TASK TO CARRY OUT:
In the records that follow, find each line containing "title" and copy it.

DATASET RECORDS:

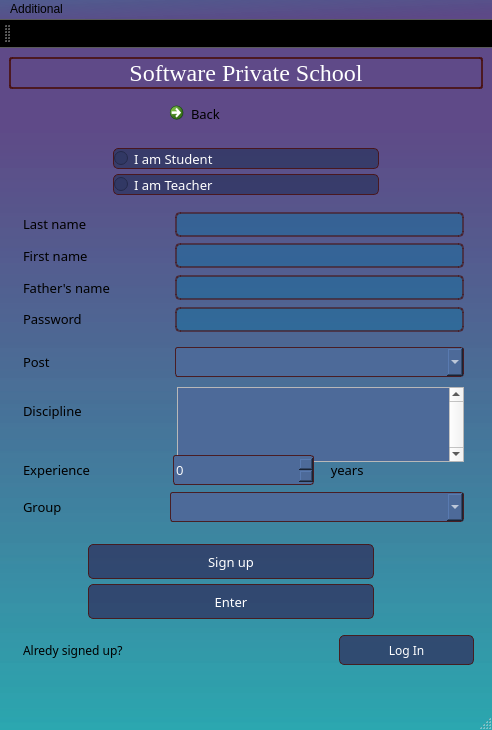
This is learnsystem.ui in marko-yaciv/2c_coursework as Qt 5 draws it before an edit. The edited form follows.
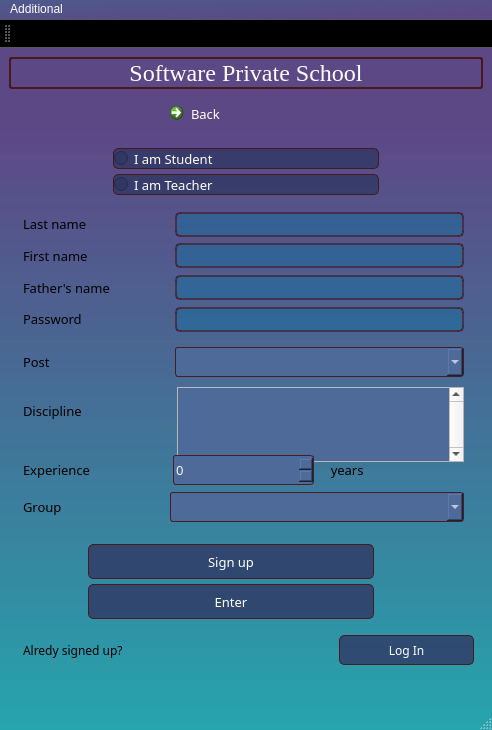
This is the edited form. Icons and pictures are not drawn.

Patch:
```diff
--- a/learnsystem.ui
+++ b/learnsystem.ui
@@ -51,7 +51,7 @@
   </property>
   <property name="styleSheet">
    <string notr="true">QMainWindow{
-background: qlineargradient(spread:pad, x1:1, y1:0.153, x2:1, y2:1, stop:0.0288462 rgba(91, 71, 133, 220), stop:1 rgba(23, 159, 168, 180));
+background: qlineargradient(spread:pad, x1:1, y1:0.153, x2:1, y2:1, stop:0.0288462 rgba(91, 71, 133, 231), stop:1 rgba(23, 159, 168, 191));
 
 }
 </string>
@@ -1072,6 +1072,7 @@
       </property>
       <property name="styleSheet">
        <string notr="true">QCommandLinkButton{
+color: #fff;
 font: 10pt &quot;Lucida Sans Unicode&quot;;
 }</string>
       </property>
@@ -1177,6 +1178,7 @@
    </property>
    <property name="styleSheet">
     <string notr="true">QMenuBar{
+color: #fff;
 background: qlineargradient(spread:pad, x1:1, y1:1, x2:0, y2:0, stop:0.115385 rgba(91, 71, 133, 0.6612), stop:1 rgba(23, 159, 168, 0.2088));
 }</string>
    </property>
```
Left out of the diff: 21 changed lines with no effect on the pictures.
--
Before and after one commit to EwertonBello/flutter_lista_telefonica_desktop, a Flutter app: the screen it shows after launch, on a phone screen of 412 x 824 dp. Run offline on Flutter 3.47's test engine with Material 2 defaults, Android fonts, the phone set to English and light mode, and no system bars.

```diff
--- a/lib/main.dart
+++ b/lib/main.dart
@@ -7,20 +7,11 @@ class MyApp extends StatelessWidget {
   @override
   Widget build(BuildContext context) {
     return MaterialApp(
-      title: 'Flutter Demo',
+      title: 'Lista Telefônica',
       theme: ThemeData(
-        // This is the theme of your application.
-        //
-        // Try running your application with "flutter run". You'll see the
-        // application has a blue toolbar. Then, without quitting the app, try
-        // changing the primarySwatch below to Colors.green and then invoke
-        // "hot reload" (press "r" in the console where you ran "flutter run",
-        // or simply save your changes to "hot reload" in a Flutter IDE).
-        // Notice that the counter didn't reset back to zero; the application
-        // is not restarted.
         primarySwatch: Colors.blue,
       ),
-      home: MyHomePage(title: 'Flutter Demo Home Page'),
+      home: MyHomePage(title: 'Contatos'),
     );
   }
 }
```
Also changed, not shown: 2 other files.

RESULT FOR THIS TASK:
-      title: 'Flutter Demo',
+      title: 'Lista Telefônica',
-      home: MyHomePage(title: 'Flutter Demo Home Page'),
+      home: MyHomePage(title: 'Contatos'),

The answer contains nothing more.